Fernando Alonso said he needed a new challenge when he left Renault last year and the double world champion has found it several times over in McLaren teammate Lewis Hamilton.
Hamilton, the 22-year-old Briton who has taken Formula One by storm in his rookie season, collected his second win in a row at Sunday's US Grand Prix in Indianapolis to go 10 points clear of the Spaniard after seven races.
British bookmakers have him as favourite to win the championship.
This was not the script the Spaniard envisaged when he arrived at McLaren as the knight in shining armour, the man to take on Ferrari and Renault and lead them back to the top after a barren year.
"I think it has been a surprise for me and a surprise for everybody, to see him doing so well," Alonso said after finishing second on Sunday.
"But you know, I have big confidence.

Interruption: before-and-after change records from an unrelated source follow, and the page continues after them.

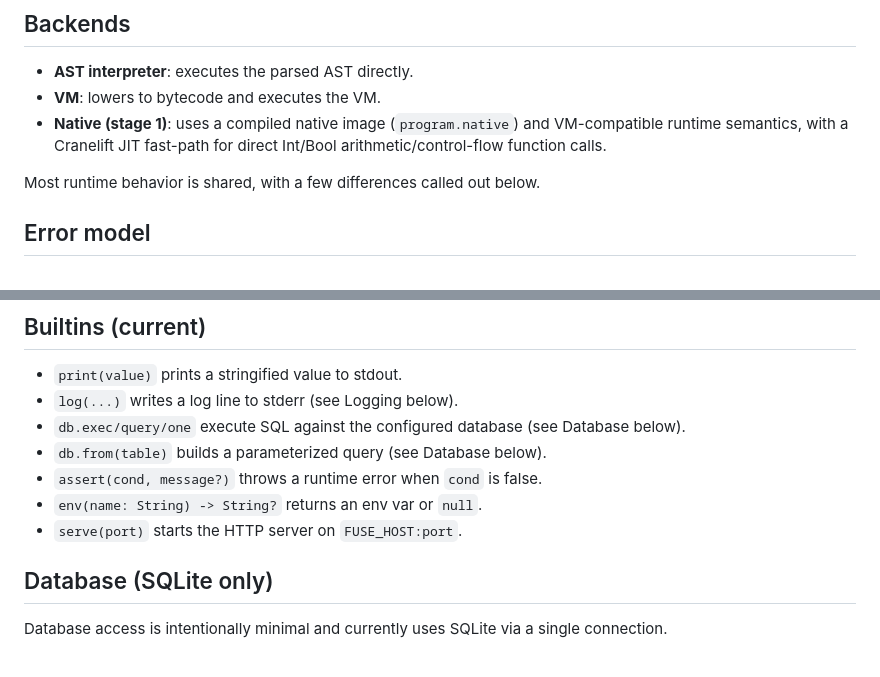
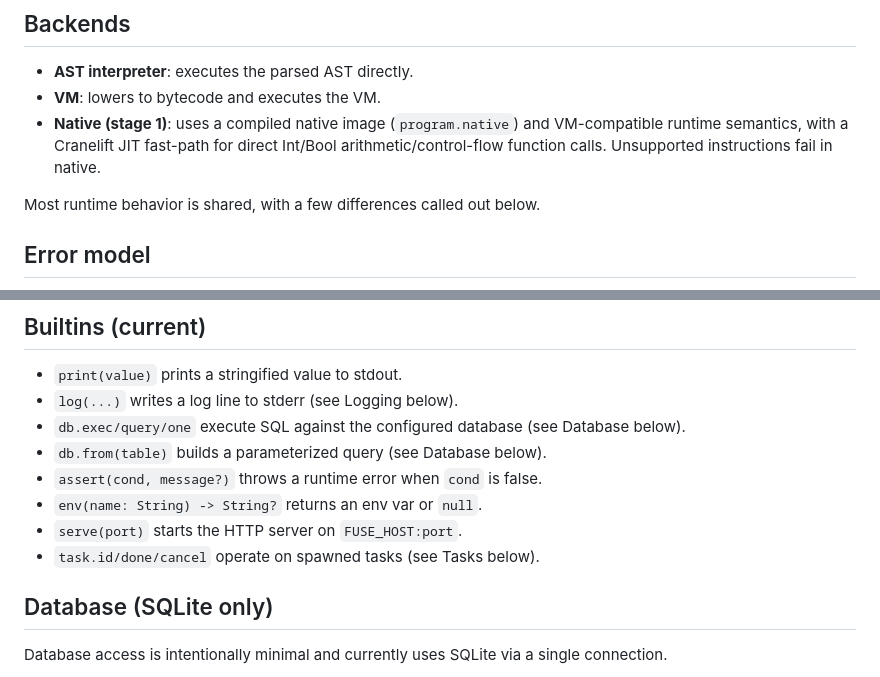
Before and after one commit to dmitrijkiltau/FUSE, a Markdown page: runtime.md, 2 parts joined by grey strips. Drawn GitHub-style.

Commit message:
docs: clarify native backend behavior; specify unsupported instructions in runtime semantics

```diff
--- a/runtime.md
+++ b/runtime.md
@@ -7,7 +7,7 @@ conservative: anything not listed here is either unsupported or not implemented
 
 * **AST interpreter**: executes the parsed AST directly.
 * **VM**: lowers to bytecode and executes the VM.
-* **Native (stage 1)**: uses a compiled native image (`program.native`) and VM-compatible runtime semantics, with a Cranelift JIT fast-path for direct Int/Bool arithmetic/control-flow function calls.
+* **Native (stage 1)**: uses a compiled native image (`program.native`) and VM-compatible runtime semantics, with a Cranelift JIT fast-path for direct Int/Bool arithmetic/control-flow function calls. Unsupported instructions fail in native.
 
 Most runtime behavior is shared, with a few differences called out below.
 
@@ -240,6 +240,7 @@ Validation errors are printed as JSON on stderr and usually exit with code 2.
 * `assert(cond, message?)` throws a runtime error when `cond` is false.
 * `env(name: String) -> String?` returns an env var or `null`.
 * `serve(port)` starts the HTTP server on `FUSE_HOST:port`.
+* `task.id/done/cancel` operate on spawned tasks (see Tasks below).
 
 ## Database (SQLite only)
 
```
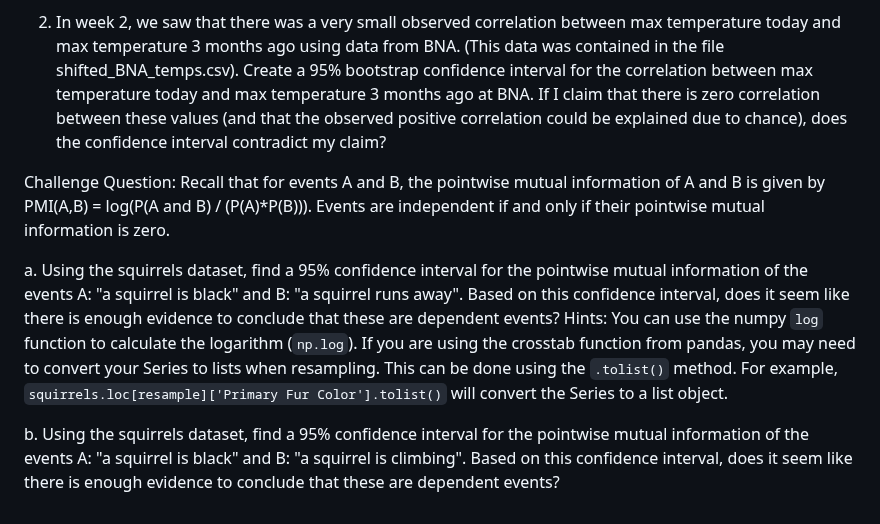
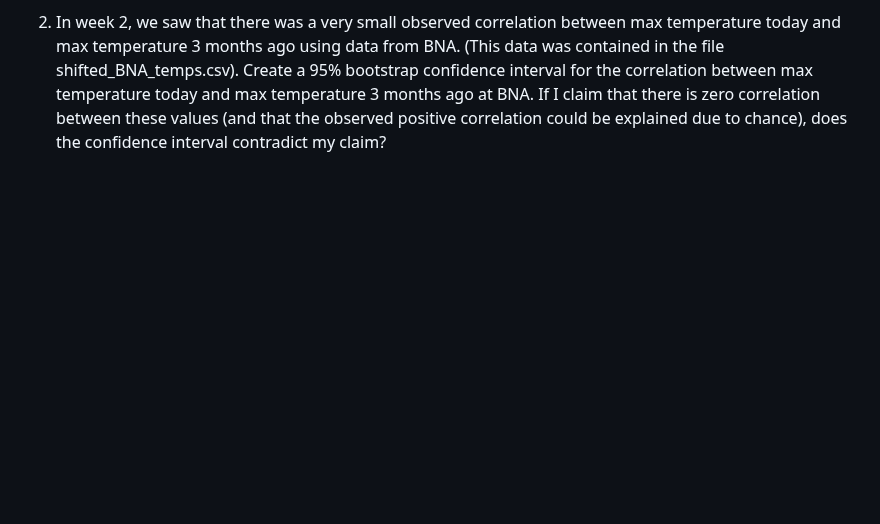
Before and after one commit to NSS-Data-Instructional-Stuff/stats-for-data-science, a Markdown page: exercises/Exercise_04_Estimation.md, the part around the change. Rendered like a GitHub page; blank space fills up the shorter version.

Commit message:
Removed challenge question from week 4

```diff
--- a/exercises/Exercise_04_Estimation.md
+++ b/exercises/Exercise_04_Estimation.md
@@ -47,9 +47,3 @@ For the next set of questions, divide the data into encounters into morning enco
   b. Create a bootstrap 95% confidence interval for the difference in median annual earnings between male and female nurses. If I claim that the median annual earnings is no different from male and female nurses, does this confidence interval contradict my claim?
 
 2. In week 2, we saw that there was a very small observed correlation between max temperature today and max temperature 3 months ago using data from BNA. (This data was contained in the file shifted_BNA_temps.csv). Create a 95% bootstrap confidence interval for the correlation between max temperature today and max temperature 3 months ago at BNA. If I claim that there is zero correlation between these values (and that the observed positive correlation could be explained due to chance), does the confidence interval contradict my claim?
-
-Challenge Question: Recall that for events A and B, the pointwise mutual information of A and B is given by PMI(A,B) = log(P(A and B) / (P(A)*P(B))). Events are independent if and only if their pointwise mutual information is zero.
-
-a. Using the squirrels dataset, find a 95% confidence interval for the pointwise mutual information of the events A: "a squirrel is black" and B: "a squirrel runs away". Based on this confidence interval, does it seem like there is enough evidence to conclude that these are dependent events? Hints: You can use the numpy `log` function to calculate the logarithm (`np.log`). If you are using the crosstab function from pandas, you may need to convert your Series to lists when resampling. This can be done using the `.tolist()` method. For example, `squirrels.loc[resample]['Primary Fur Color'].tolist()` will convert the Series to a list object.
-
-b. Using the squirrels dataset, find a 95% confidence interval for the pointwise mutual information of the events A: "a squirrel is black" and B: "a squirrel is climbing". Based on this confidence interval, does it seem like there is enough evidence to conclude that these are dependent events?
```
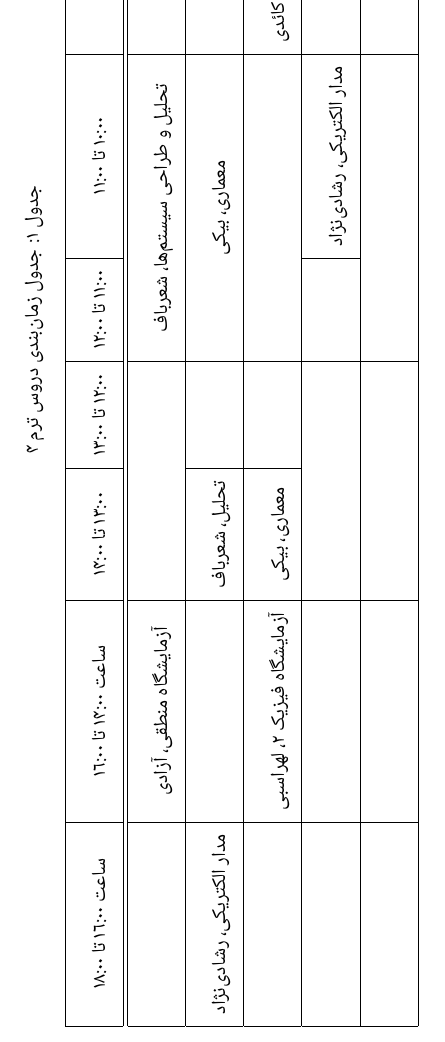
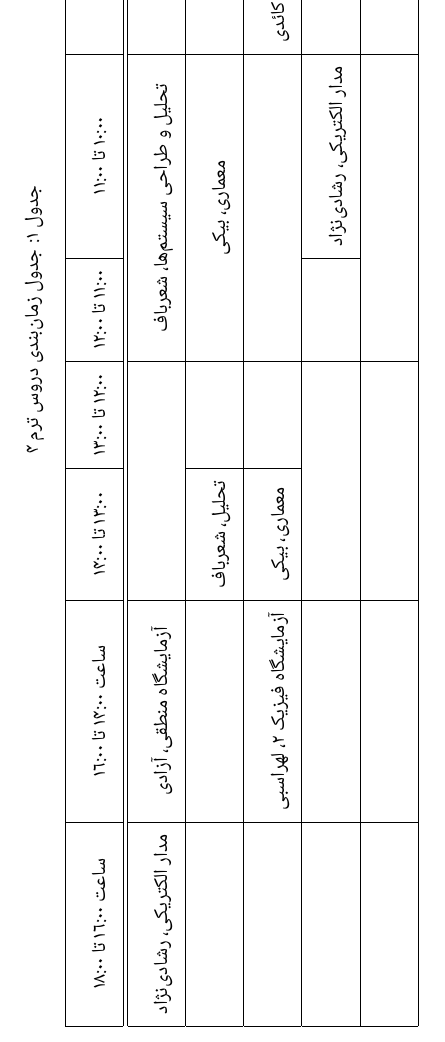
Before and after one commit to mahdihaghverdi/LaTeX, a LaTeX document (211.tex): part of the page, cut so that both start at the same text. Compiled offline with XeLaTeX; a missing font is replaced by an installed copy or a similar font.

Commit message:
Change the time of Electrical ciruits from Sun 16-18 to Sat 16-18

```diff
--- a/211.tex
+++ b/211.tex
@@ -1,5 +1,5 @@
 \documentclass{article}
-\usepackage{rotating}
+
 \usepackage{rotating}
 \usepackage{calc}
 \usepackage[dvips=false,pdftex=false,vtex=false,b5paper]{geometry}
@@ -35,7 +35,7 @@
 				\multicolumn{2}{|c|}{تحلیل و طراحی سیستم‌ها، شعرباف} &
 				\multicolumn{2}{|c|}{} &
 				\multicolumn{2}{|c|}{آزمایشگاه منطقی، آزادی} &
-				\multicolumn{2}{|c|}{} \\
+				\multicolumn{2}{|c|}{مدار الکتریکی، رشادی‌نژاد} \\
 				\hline
 
 								\textbf{یک‌شنبه} &
```
Also changed, not shown: 211.pdf, 211.tex (2 more changed lines).
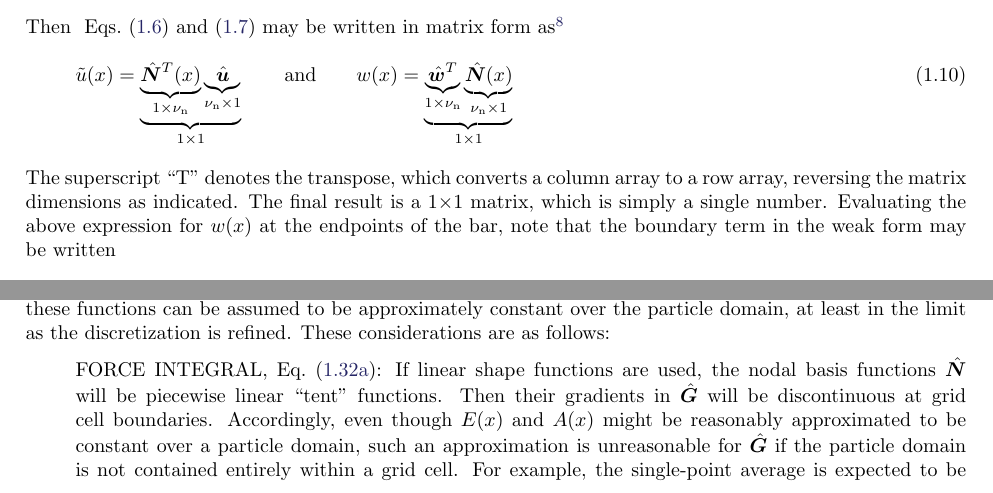
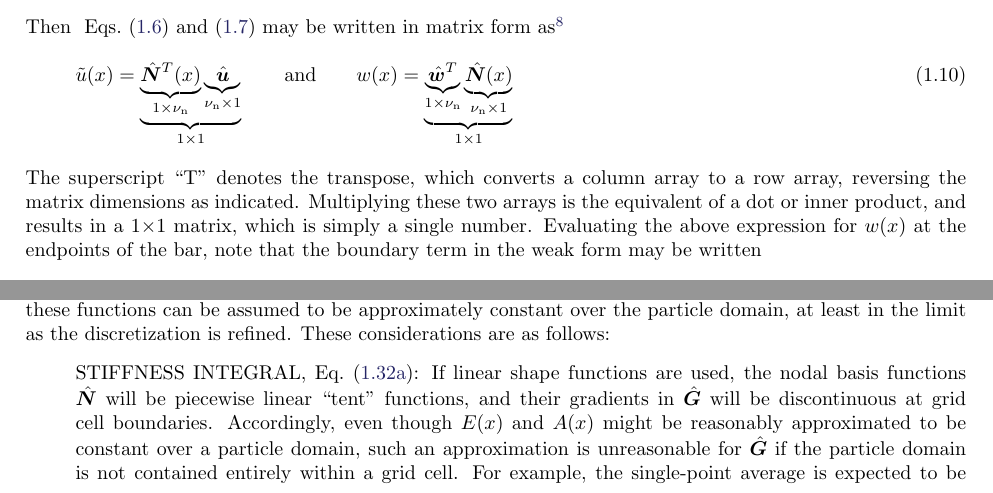
Before and after one commit to schmidticus/brannon-mpm-primer, a LaTeX book (MPMbook/MPM.tex, which reads MPMbook/1DLinearBarStatic.tex): two parts of pages 6 and 12 of 32, joined at a grey line, cut so that both start at the same text. Compiled offline with pdfLaTeX.

Commit message:
Adding a few more typo fixes and clarifications.

```diff
--- a/MPMbook/1DLinearBarStatic.tex
+++ b/MPMbook/1DLinearBarStatic.tex
@@ -136,7 +136,7 @@ Then \eqs{eq:aprxuc}{eq:weightc} may be written in matrix form as\footnote{Commu
 %}
 \label{eq:uandwstatic}
 \end{equation}
-The superscript ``T'' denotes the transpose, which converts a column array to a row array, reversing the matrix dimensions as indicated.  The final result is a 1\by1 matrix, which is simply a single number.  Evaluating the above expression for $w(x)$ at the endpoints of the bar, note that the boundary term in the weak form may be written
+The superscript ``T'' denotes the transpose, which converts a column array to a row array, reversing the matrix dimensions as indicated.  Multiplying these two arrays is the equivalent of a dot or inner product, and results in a 1\by1 matrix, which is simply a single number.  Evaluating the above expression for $w(x)$ at the endpoints of the bar, note that the boundary term in the weak form may be written
 \begin{equation}
 w(0)\tractionForce(0)+w(L)\tractionForce(L)
 =\Array{w}^T\NBFa(0)\tractionForce(0)
@@ -418,7 +418,7 @@ These choices, which correspond to replacing the spatially varying integrand $\z
 
 Deciding if the single-point average in \eqn{eq:SulskyAvg} will give acceptably accurate results requires judging if these functions can be assumed to be approximately constant over the particle domain, at least in the limit as the discretization is refined. These considerations are as follows:
 \begin{list}{}{}
-\item FORCE INTEGRAL, \eqn{eq:kintegrand}:  If linear shape functions are used, the nodal basis functions $\NBFa$ will be piecewise linear ``tent'' functions. Then their gradients in $\gradNBFa$ will be discontinuous at grid cell boundaries.  Accordingly, even though $E(x)$ and $A(x)$ might be reasonably approximated to be constant over a particle domain, such an approximation is unreasonable for $\gradNBFa$ if the particle domain is not contained entirely within a grid cell. For example, the single-point average is expected to be moderately accurate for the second particle in \fig{fig:particlesOnOneDgrid}, because that particle is contained entirely within a grid cell. The error of the single-point average for the third particle in that figure is expected to be quite high because that particle straddles two grid cells, thus causing the integrand function $\zeta(x)$ to vary discontinously over the particle despite its small size. We call this a \Defn{cell-straddling error}.
+\item STIFFNESS INTEGRAL, \eqn{eq:kintegrand}:  If linear shape functions are used, the nodal basis functions $\NBFa$ will be piecewise linear ``tent'' functions, and their gradients in $\gradNBFa$ will be discontinuous at grid cell boundaries.  Accordingly, even though $E(x)$ and $A(x)$ might be reasonably approximated to be constant over a particle domain, such an approximation is unreasonable for $\gradNBFa$ if the particle domain is not contained entirely within a grid cell. For example, the single-point average is expected to be moderately accurate for the second particle in \fig{fig:particlesOnOneDgrid}, because that particle is contained entirely within a grid cell. The error of the single-point average for the third particle in that figure is expected to be quite high because that particle straddles two grid cells, thus causing the integrand function $\zeta(x)$ to vary discontinously over the particle despite its small size. We call this a \Defn{cell-straddling error}.
 \item FORCE INTEGRAL,  \eqn{eq:fintegrand}: As long as the applied distributed load $f(x)$ is continuous, \eqn{eq:oneDRequirementsOnShapeFnsFEMcontinuity} ensures that the integrand in \eqn{eq:fintegrand} is also continuous. Accordingly, it would be increasingly accurate to assume that $\zeta(x)$ in that equation to be approximately constant over a small particle domain. In other words, the primary source of error with the Dirac averaging scheme arises in the stiffness integral, not the distributed force integral.
 \end{list}
 
```
Also changed, not shown: MPMbook/MPM.pdf, MPMbook/1DLinearBarStatic.tex (4 more changed lines).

We have only done seven races, 10 to go."
Alonso, who only last month said he was more worried by Ferrari's pace than by Hamilton, will need to call on all his reserves because the rookie is now the biggest obstacle to his hopes of back-to-back titles with different teams.
Indianapolis served up a real tussle between the teammates with Alonso and Hamilton dicing at the start and then running wheel to wheel down the straight midway through the race at around 300 kph.
Ferrari's Brazilian Felipe Massa, third overall, is now 19 points off the lead while team mate Kimi Raikkonen is fourth and 26 behind Hamilton -- requiring a comeback of epic proportions for the Finn to take the title.
A private duel is emerging, one in which McLaren treat both their drivers as equals while doing their best to prevent open warfare from breaking out.
Alonso has never been in this situation before with a teammate and the strains are plain to see, with the Spaniard showing evident frustration in Sunday's race in Hamilton's slipstream.
Whatever happens in the next round in France on July 1, Hamilton will start his home British Grand Prix a week later on top of the championship on points at least and as clear favourite for Silverstone.
The Briton is beating the Spaniard at his own game, a model of consistency who has been on the podium in every race.
Hamilton won in both Montreal and Indianapolis, despite never having raced there before, and is completely familiar with the European tracks ahead.
His confidence is growing by the day.